Content starts
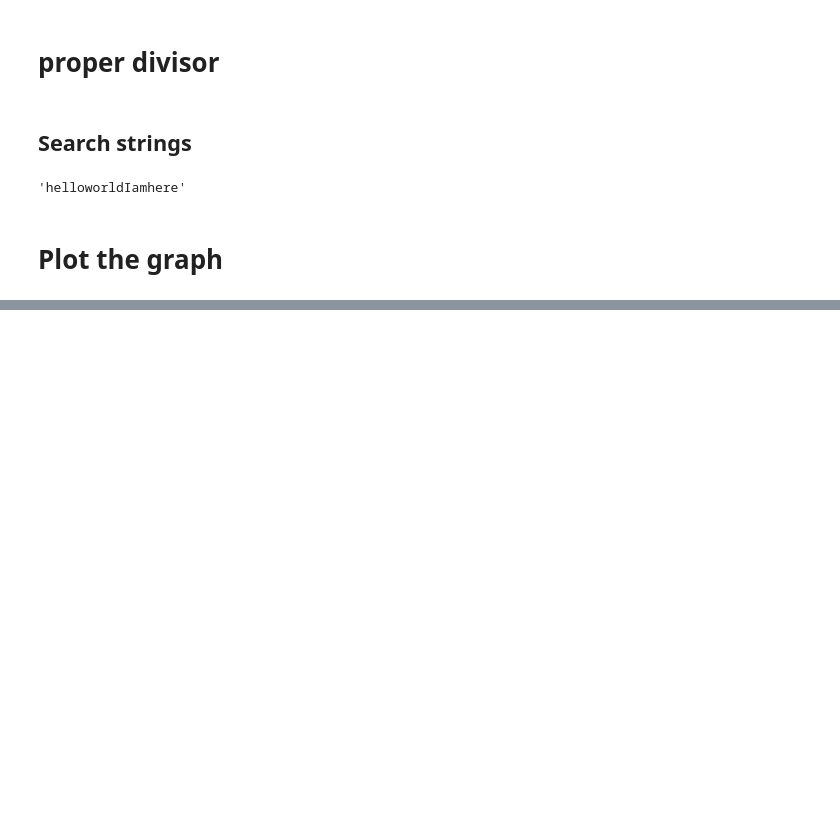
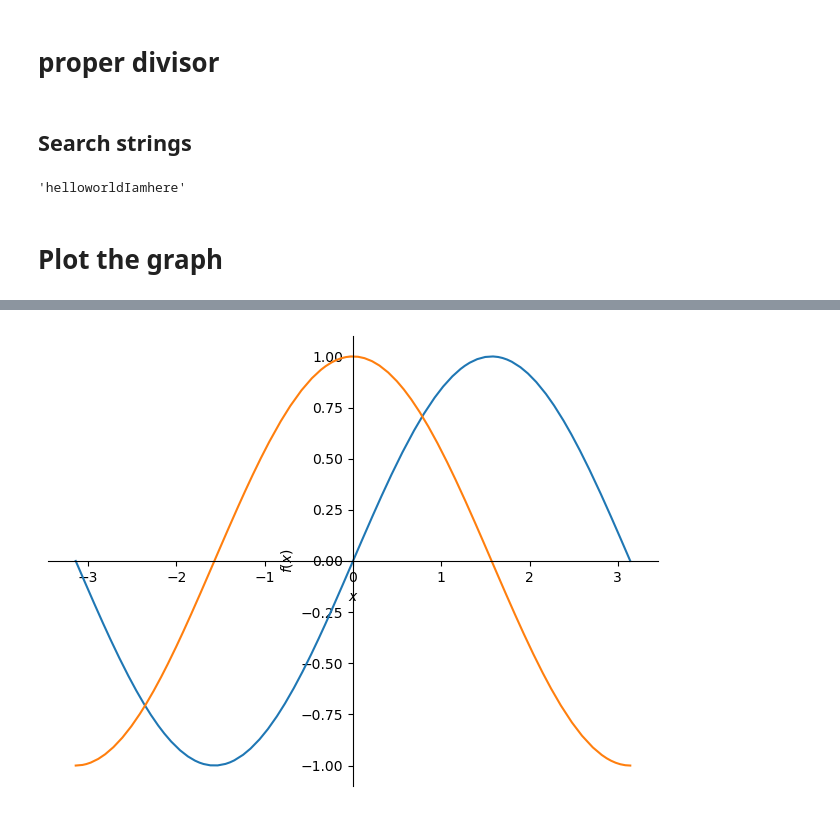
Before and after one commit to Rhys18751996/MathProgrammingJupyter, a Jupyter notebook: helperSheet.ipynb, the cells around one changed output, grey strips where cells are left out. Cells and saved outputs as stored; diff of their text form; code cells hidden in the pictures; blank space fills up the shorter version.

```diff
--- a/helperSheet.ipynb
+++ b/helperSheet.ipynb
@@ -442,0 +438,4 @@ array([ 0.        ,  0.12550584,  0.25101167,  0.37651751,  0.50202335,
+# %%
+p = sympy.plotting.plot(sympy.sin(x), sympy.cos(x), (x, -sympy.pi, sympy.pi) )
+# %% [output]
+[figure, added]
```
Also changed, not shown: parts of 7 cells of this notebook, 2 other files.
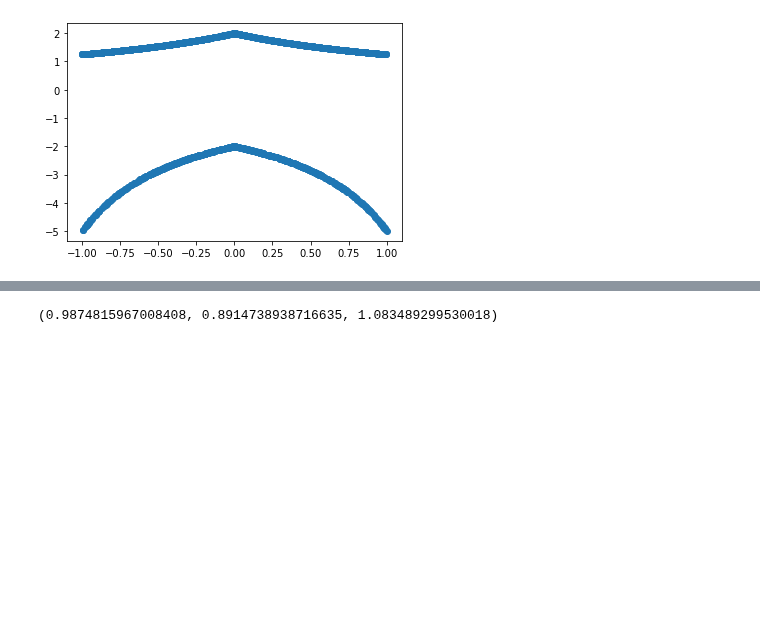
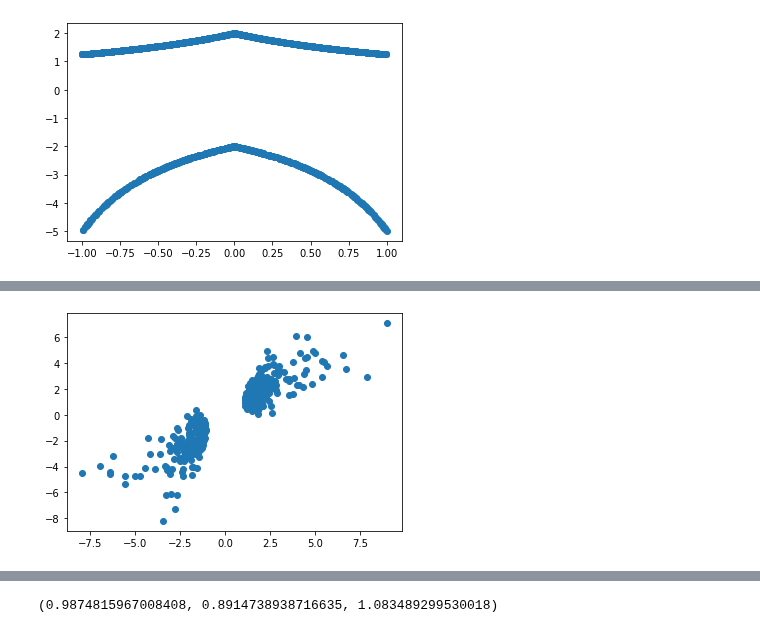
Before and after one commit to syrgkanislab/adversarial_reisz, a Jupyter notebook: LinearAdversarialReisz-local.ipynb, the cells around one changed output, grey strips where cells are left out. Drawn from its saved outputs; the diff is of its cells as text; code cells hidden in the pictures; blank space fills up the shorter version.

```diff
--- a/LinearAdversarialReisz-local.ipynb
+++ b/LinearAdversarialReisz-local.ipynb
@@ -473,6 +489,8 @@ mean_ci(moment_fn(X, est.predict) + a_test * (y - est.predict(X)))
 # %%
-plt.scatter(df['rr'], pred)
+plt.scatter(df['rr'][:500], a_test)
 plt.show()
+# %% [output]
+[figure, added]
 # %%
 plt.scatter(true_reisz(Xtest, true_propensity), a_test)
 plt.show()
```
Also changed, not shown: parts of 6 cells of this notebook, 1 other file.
Content ends
— Required work —
Give the listing above again exactly, minus any images.

— Your solution —
Before and after one commit to Rhys18751996/MathProgrammingJupyter, a Jupyter notebook: helperSheet.ipynb, the cells around one changed output, grey strips where cells are left out. Cells and saved outputs as stored; diff of their text form; code cells hidden in the pictures; blank space fills up the shorter version.

```diff
--- a/helperSheet.ipynb
+++ b/helperSheet.ipynb
@@ -442,0 +438,4 @@ array([ 0.        ,  0.12550584,  0.25101167,  0.37651751,  0.50202335,
+# %%
+p = sympy.plotting.plot(sympy.sin(x), sympy.cos(x), (x, -sympy.pi, sympy.pi) )
+# %% [output]
+[figure, added]
```
Also changed, not shown: parts of 7 cells of this notebook, 2 other files.
Before and after one commit to syrgkanislab/adversarial_reisz, a Jupyter notebook: LinearAdversarialReisz-local.ipynb, the cells around one changed output, grey strips where cells are left out. Drawn from its saved outputs; the diff is of its cells as text; code cells hidden in the pictures; blank space fills up the shorter version.

```diff
--- a/LinearAdversarialReisz-local.ipynb
+++ b/LinearAdversarialReisz-local.ipynb
@@ -473,6 +489,8 @@ mean_ci(moment_fn(X, est.predict) + a_test * (y - est.predict(X)))
 # %%
-plt.scatter(df['rr'], pred)
+plt.scatter(df['rr'][:500], a_test)
 plt.show()
+# %% [output]
+[figure, added]
 # %%
 plt.scatter(true_reisz(Xtest, true_propensity), a_test)
 plt.show()
```
Also changed, not shown: parts of 6 cells of this notebook, 1 other file.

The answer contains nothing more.